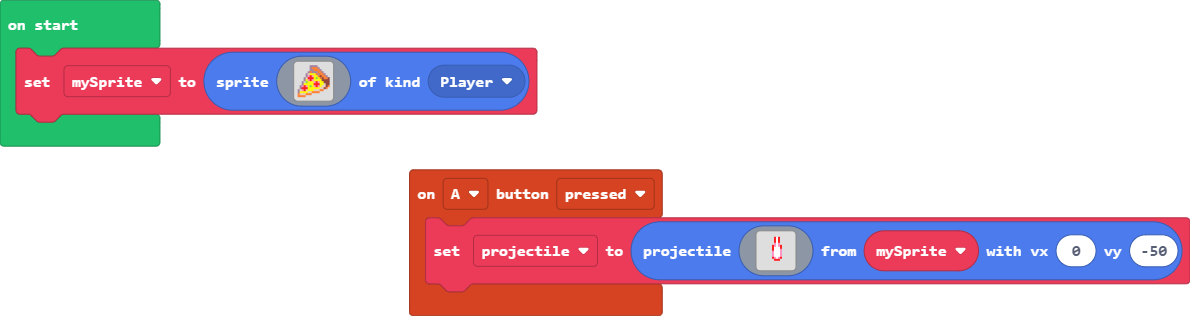
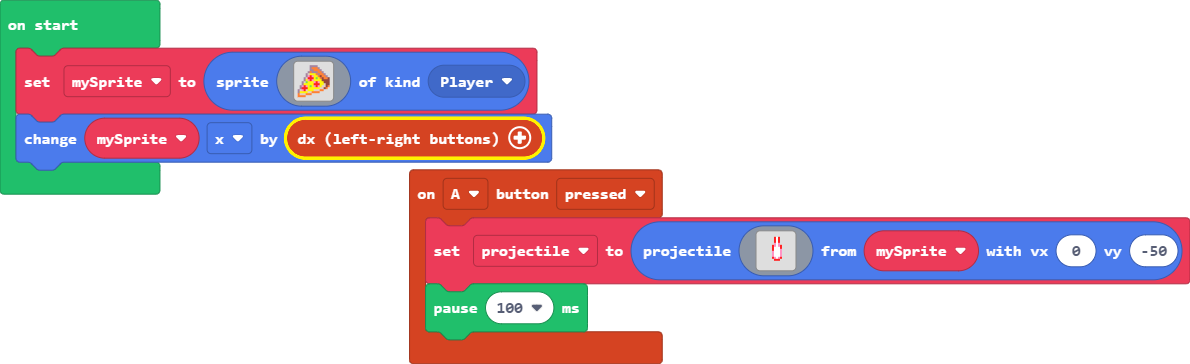
Added cursor movement

Changed region(s): [[0.0, 0.057, 1.0, 0.9399]]

diff --git a/main.ts b/main.ts
@@ -17,6 +17,7 @@ controller.A.onEvent(ControllerButtonEvent.Pressed, function () {
         . . . . . . . . . . . . . . . . 
         . . . . . . . . . . . . . . . . 
         `, mySprite, 0, -50)
+    pause(100)
 })
 let projectile: Sprite = null
 let mySprite: Sprite = null
@@ -38,3 +39,4 @@ mySprite = sprites.create(img`
     4 d d d 4 4 4 . . . . . . . . . 
     4 4 4 4 . . . . . . . . . . . . 
     `, SpriteKind.Player)
+mySprite.x += controller.dx()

Task directions — Every line above should be duplicated exactly; the pictures are to be left out.

Exercise output —
Added cursor movement

Changed region(s): [[0.0, 0.057, 1.0, 0.9399]]

diff --git a/main.ts b/main.ts
@@ -17,6 +17,7 @@ controller.A.onEvent(ControllerButtonEvent.Pressed, function () {
         . . . . . . . . . . . . . . . . 
         . . . . . . . . . . . . . . . . 
         `, mySprite, 0, -50)
+    pause(100)
 })
 let projectile: Sprite = null
 let mySprite: Sprite = null
@@ -38,3 +39,4 @@ mySprite = sprites.create(img`
     4 d d d 4 4 4 . . . . . . . . . 
     4 4 4 4 . . . . . . . . . . . . 
     `, SpriteKind.Player)
+mySprite.x += controller.dx()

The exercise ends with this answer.